Member Price: $16.00 (within US), $20.00 (Canada, Japan and other countries) General Public: $20.00 (within US), $25.00 (Canada, Japan and other countries). Prices include postage. To order, send an e-mail to email@example.com.
From NAJGA Journal 3 Editor K.T. Cannon-Eger:
EDITOR’S MESSAGE: New Pathways Toward a Healthier World
“The first issue of the Journal of the North American Japanese Garden Association concentrated on “Connections,” the theme of the first biennial convention held in Denver in 2012. Journal two was organized around the theme of “Lessons Learned.” Following the 2014 biennial convention in Chicago, Illinois, and with an eye toward the 2016 conference in Delray Beach Florida, this issue was organized around the theme of “New Pathways Toward a Healthier World.”
The initial hope of the first Journal to encourage landscape specialists and enthusiasts to explore articles outside their immediate areas of interest continues in this issue while we maintain a dedication to the NAJGA goals of advancement in Horticulture, Human Culture, and Business Culture.

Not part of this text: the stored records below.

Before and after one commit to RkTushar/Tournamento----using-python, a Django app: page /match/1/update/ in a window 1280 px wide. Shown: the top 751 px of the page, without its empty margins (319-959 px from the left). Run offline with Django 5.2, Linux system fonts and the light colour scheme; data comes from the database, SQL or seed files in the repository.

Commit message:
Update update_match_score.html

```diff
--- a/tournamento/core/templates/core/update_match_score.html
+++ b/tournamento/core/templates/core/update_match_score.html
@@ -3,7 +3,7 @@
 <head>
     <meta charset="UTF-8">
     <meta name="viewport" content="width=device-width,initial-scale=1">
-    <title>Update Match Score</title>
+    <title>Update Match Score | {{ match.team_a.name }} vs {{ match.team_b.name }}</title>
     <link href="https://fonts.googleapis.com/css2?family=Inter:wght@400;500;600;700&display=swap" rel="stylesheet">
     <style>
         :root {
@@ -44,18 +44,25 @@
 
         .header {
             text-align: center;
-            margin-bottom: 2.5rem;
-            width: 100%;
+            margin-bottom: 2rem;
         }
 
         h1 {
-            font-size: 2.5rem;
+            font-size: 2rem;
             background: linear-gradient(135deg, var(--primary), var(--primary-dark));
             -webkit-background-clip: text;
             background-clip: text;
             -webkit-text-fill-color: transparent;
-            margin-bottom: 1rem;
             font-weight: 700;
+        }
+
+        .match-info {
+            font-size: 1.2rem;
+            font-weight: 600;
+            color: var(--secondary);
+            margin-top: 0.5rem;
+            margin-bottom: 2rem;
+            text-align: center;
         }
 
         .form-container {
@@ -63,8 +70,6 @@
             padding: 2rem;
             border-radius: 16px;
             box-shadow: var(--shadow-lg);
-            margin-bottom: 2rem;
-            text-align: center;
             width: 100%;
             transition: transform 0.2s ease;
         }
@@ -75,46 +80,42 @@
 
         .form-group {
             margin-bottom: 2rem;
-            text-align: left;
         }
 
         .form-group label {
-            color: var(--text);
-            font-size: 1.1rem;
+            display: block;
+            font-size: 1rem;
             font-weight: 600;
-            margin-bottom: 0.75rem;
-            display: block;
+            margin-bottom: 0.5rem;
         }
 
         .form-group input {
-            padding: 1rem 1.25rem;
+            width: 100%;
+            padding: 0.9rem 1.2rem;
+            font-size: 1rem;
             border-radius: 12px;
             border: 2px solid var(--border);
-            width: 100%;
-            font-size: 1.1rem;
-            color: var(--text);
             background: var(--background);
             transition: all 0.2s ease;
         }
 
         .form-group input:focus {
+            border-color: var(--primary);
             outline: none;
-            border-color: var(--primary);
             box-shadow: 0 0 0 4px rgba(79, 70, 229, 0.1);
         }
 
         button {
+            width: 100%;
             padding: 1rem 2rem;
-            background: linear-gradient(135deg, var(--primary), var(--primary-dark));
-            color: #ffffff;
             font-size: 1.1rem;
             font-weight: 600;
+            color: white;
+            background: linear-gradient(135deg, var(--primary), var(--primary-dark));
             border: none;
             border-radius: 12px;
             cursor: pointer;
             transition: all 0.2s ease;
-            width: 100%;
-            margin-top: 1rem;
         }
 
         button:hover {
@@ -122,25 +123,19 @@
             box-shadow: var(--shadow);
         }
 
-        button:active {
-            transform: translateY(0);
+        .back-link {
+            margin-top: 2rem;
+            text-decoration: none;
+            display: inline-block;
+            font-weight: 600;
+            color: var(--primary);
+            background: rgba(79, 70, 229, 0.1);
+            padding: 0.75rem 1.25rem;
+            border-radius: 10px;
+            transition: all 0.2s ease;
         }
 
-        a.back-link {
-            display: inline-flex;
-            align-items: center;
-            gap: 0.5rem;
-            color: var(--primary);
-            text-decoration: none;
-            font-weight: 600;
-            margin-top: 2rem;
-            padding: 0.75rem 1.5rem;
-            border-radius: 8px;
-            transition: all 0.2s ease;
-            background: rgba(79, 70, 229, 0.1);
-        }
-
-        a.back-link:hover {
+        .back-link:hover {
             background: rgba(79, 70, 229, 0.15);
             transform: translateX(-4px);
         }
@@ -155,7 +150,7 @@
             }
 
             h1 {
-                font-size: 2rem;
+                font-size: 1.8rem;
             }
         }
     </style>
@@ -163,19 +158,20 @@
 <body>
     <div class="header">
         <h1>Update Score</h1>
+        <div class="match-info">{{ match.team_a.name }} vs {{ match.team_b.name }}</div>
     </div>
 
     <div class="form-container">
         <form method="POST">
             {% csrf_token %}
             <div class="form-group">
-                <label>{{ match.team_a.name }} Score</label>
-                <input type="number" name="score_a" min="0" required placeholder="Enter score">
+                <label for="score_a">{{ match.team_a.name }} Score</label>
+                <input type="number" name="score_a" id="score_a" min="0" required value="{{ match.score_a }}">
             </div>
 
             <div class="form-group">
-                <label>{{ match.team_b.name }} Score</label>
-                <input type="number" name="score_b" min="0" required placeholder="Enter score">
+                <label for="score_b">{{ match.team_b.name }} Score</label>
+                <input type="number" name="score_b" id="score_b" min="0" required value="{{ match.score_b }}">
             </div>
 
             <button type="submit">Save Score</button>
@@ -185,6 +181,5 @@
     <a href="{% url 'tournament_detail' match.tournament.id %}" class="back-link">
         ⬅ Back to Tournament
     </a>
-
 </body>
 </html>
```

In horticulture, we draw on one of the stalwarts of NAJGA, a garden designer and gentle speaker on the benefits to human well-being of Japanese-style landscapes. His remarks are followed by a case study of a hospital in Oregon. Delving further into horticulture, is an article on moss and its uses in gardens in Japan and around the world. This is accompanied by an excerpt from a new book of short stories, one of which speaks to remediation by moss.
Connecting several gardens is the human culture question of how gardens attract volunteers, how the volunteers are trained, and how their interest is maintained.
The business culture portion of this issue tackles two subjects. First, how do public gardens attract visitors and maintain their interest? Second, how do public gardens prepare to handle crises such as fire, flood, or storm damage?
Articles of historical interest, a book review, and obituaries round out the contents of Journal number three.
I am full of gratitude for the guidance and direction of the Board of Directors Past President and first Journal Editor Kendall H. Brown, whose knowledge and dedication are above and beyond. He has skillfully taken editorial scalpel to overly long manuscripts. His artistic sensibility and devotion to history are among other great assets to the organization and to this Journal. This issue could not have happened without the work of the editorial board. Thank you Dr. Seiko Goto, Ben Chu, and Edzard Teubert. And a great big tip of the hat to Grace Roxas Morrissey of NAJGA who keeps us all on track. Deep gratitude to all the authors, photographers, and graphic artists who have contributed their talents. Readers will find more information about the authors on a subsequent page. Welcome to Brian Pendleton of Vancouver, B.C. who is taking on editorial responsibilities for the next issue.”
Here’s a look at the Table of Contents: